Voicing your opinion on every little concern endangers your hope of promotion or keeping your job. The key is to keep your confrontations to a minimum—selecting the most important, valid issues.
You likely are seeing only your side of the problem. Your boss/manager might be basing their decision on business needs—in which case their decisions are unavoidable and not intended to make your life difficult. However, your boss is a human being and since people aren’t perfect, decisions may be based on petty concerns and favoritism to others.
Try to understand your boss’ point of view and analyze the facts behind their decision. Before approaching the situation, be calm and think of the situation not as a conflict, but as an opportunity to open a positive dialogue. For example, if an important assignment was given to a co-worker, think about the information your boss had in determining who would receive the assignment.
“I’m upset/I can’t believe you chose someone over me!” Would be better expressed as “I believe I would have been a better choice for this assignment because I have (increased revenue by …%, etc.). If you don’t have a solid example on which to base your point, this may be why you were overlooked.
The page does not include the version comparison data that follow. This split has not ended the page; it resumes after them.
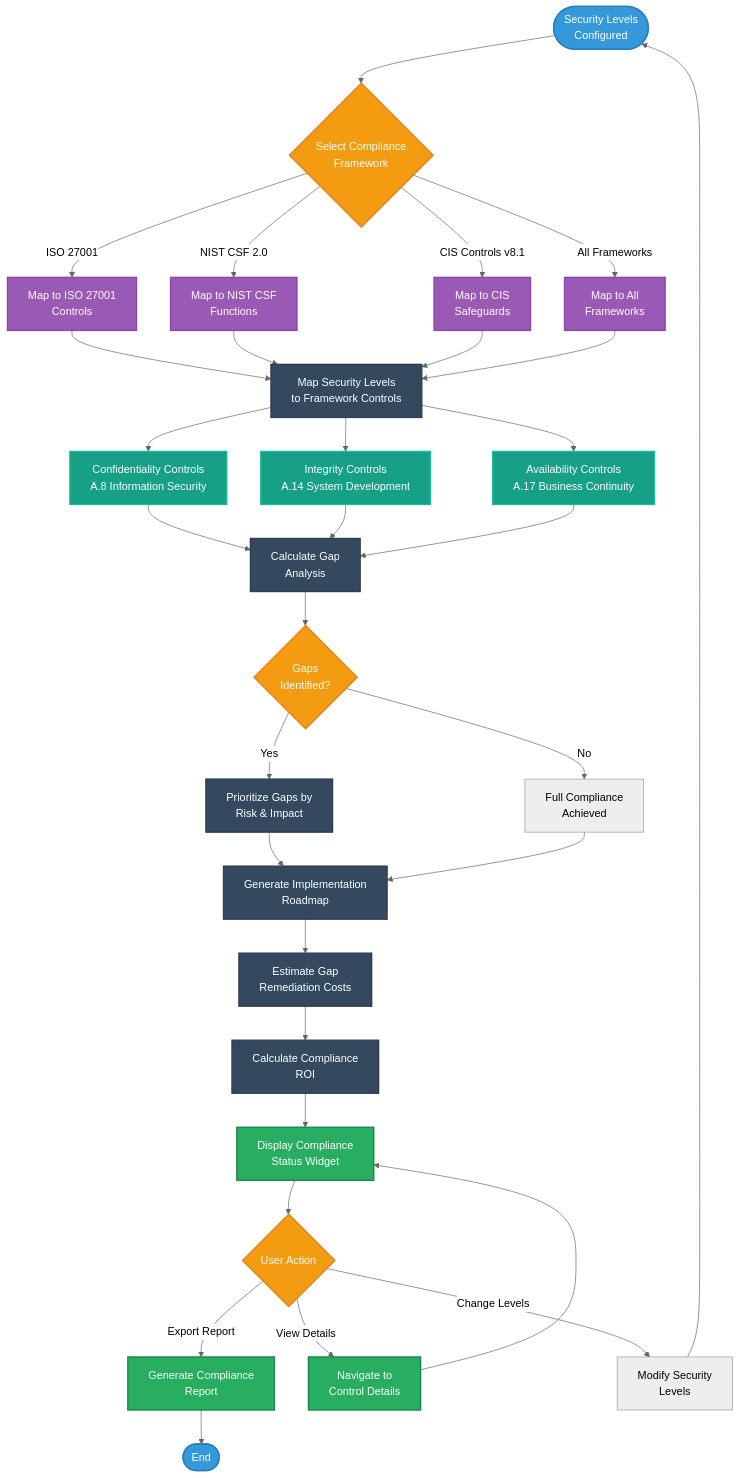
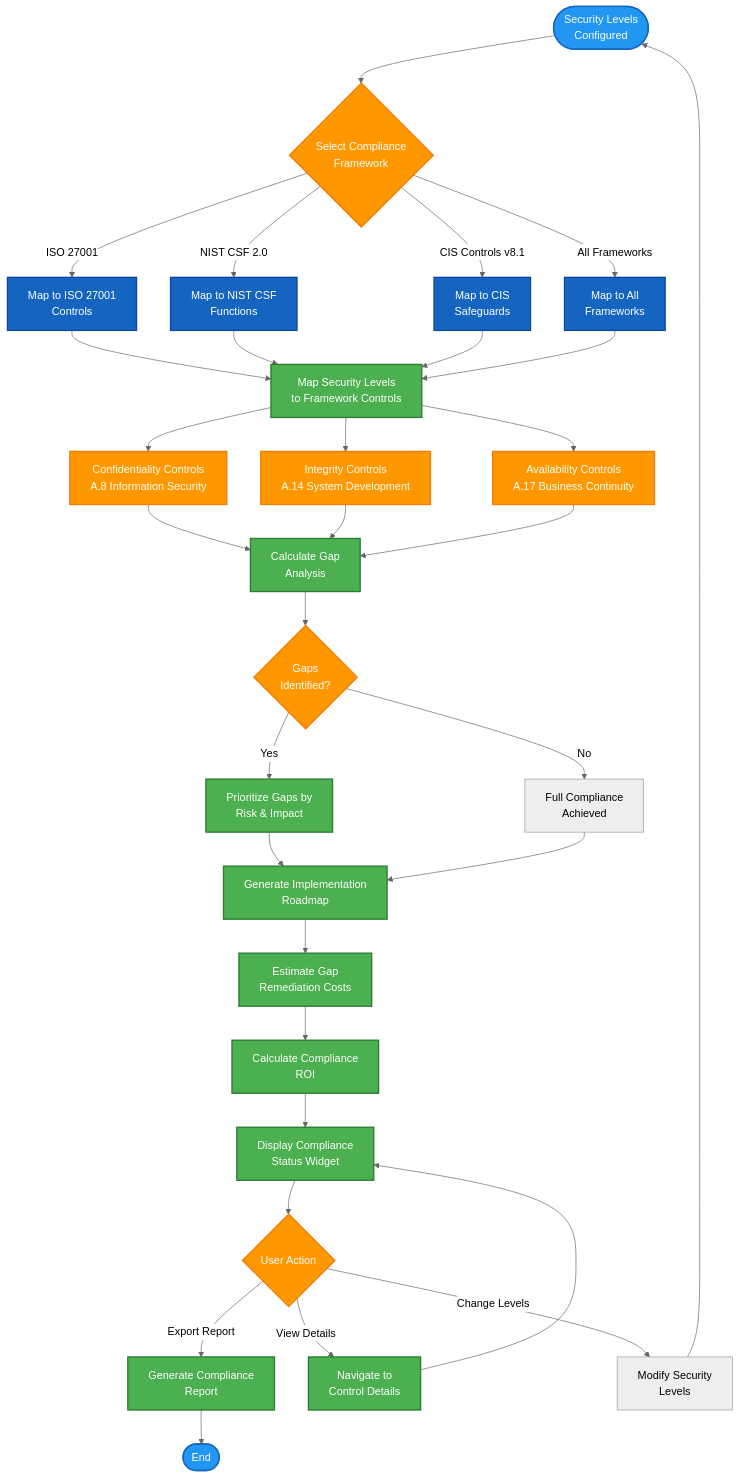
Before and after one commit to step-security-bot/cia-compliance-manager: the fourth of 13 diagrams in docs/architecture/FLOWCHART.md, drawn with Mermaid (neutral theme). The commit also changed other lines of this file and 27 other files, not shown here.

First line of the commit message:
fix: resolve broken mermaid diagrams and improve color coding to match ISMS style guide (#1106)

````diff
--- a/docs/architecture/FLOWCHART.md
+++ b/docs/architecture/FLOWCHART.md
@@ -281,57 +281,57 @@
 ```mermaid
 flowchart TD
     Start([Security Levels<br>Configured]) --> SelectFramework{Select Compliance<br>Framework}
     
     SelectFramework -->|ISO 27001| ISO[Map to ISO 27001<br>Controls]
     SelectFramework -->|NIST CSF 2.0| NIST[Map to NIST CSF<br>Functions]
     SelectFramework -->|CIS Controls v8.1| CIS[Map to CIS<br>Safeguards]
     SelectFramework -->|All Frameworks| AllFrameworks[Map to All<br>Frameworks]
     
     ISO --> MapControls[Map Security Levels<br>to Framework Controls]
     NIST --> MapControls
     CIS --> MapControls
     AllFrameworks --> MapControls
     
     MapControls --> ConfidentialityMap[Confidentiality Controls<br>A.8 Information Security]
     MapControls --> IntegrityMap[Integrity Controls<br>A.14 System Development]
     MapControls --> AvailabilityMap[Availability Controls<br>A.17 Business Continuity]
     
     ConfidentialityMap --> CalculateGap[Calculate Gap<br>Analysis]
     IntegrityMap --> CalculateGap
     AvailabilityMap --> CalculateGap
     
     CalculateGap --> IdentifyGaps{Gaps<br>Identified?}
     IdentifyGaps -->|Yes| PrioritizeGaps[Prioritize Gaps by<br>Risk & Impact]
     IdentifyGaps -->|No| FullCompliance[Full Compliance<br>Achieved]
     
     PrioritizeGaps --> GenerateRoadmap[Generate Implementation<br>Roadmap]
     FullCompliance --> GenerateRoadmap
     
     GenerateRoadmap --> EstimateCosts[Estimate Gap<br>Remediation Costs]
     EstimateCosts --> CalculateROI[Calculate Compliance<br>ROI]
     CalculateROI --> DisplayResults[Display Compliance<br>Status Widget]
     
     DisplayResults --> UserReview{User Action}
     UserReview -->|Export Report| GenerateReport[Generate Compliance<br>Report]
     UserReview -->|View Details| DrillDown[Navigate to<br>Control Details]
     UserReview -->|Change Levels| UpdateLevels[Modify Security<br>Levels]
     
     GenerateReport --> End([End])
     DrillDown --> DisplayResults
     UpdateLevels --> Start
     
     %% Apply styles
-    classDef startend fill:#3498db,stroke:#2980b9,stroke-width:2px,color:white,rx:25
-    classDef process fill:#34495e,stroke:#2c3e50,stroke-width:2px,color:white
-    classDef framework fill:#9b59b6,stroke:#8e44ad,stroke-width:2px,color:white
-    classDef mapping fill:#16a085,stroke:#1abc9c,stroke-width:2px,color:white
-    classDef decision fill:#f39c12,stroke:#e67e22,stroke-width:2px,color:white
-    classDef output fill:#27ae60,stroke:#1e8449,stroke-width:2px,color:white
+    classDef startend fill:#2196F3,stroke:#1565C0,stroke-width:2px,color:#ffffff
+    classDef process fill:#4CAF50,stroke:#2E7D32,stroke-width:2px,color:#ffffff
+    classDef framework fill:#1565C0,stroke:#0D47A1,stroke-width:2px,color:#ffffff
+    classDef mapping fill:#FF9800,stroke:#F57C00,stroke-width:2px,color:#ffffff
+    classDef decision fill:#FF9800,stroke:#F57C00,stroke-width:2px,color:#ffffff
+    classDef output fill:#4CAF50,stroke:#2E7D32,stroke-width:2px,color:#ffffff
     
     class Start,End startend
     class MapControls,CalculateGap,PrioritizeGaps,GenerateRoadmap,EstimateCosts,CalculateROI process
     class ISO,NIST,CIS,AllFrameworks framework
     class ConfidentialityMap,IntegrityMap,AvailabilityMap mapping
     class SelectFramework,IdentifyGaps,UserReview decision
     class DisplayResults,GenerateReport,DrillDown output
 ```
````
In personal life, someone close to you can reveal their motivations, even if it results in a painful discussion, but due to legal ramifications, your boss might not be allowed to reveal certain facts.
Even if there is a good reason certain decisions were not made in your favor, you can always talk to your boss about the fact that you are interested in certain opportunities. For example: “I wanted to be part of that project. I’d like to know what I can improve so that I can be selected for the next one.” From the discussion that will follow, you may find that you have overlooked an area for improvement. By voicing your concerns, you are showing ambition and an interest in improvement. By showing this ambition or making a strong case for why you are an excellent choice for increased responsibility, it could increase the chances that you will be selected for an upcoming opportunity.
For additional help with non-confrontational tendencies, call CrossRoads at 317-842-8881 if you are in Indianapolis/Central Indiana.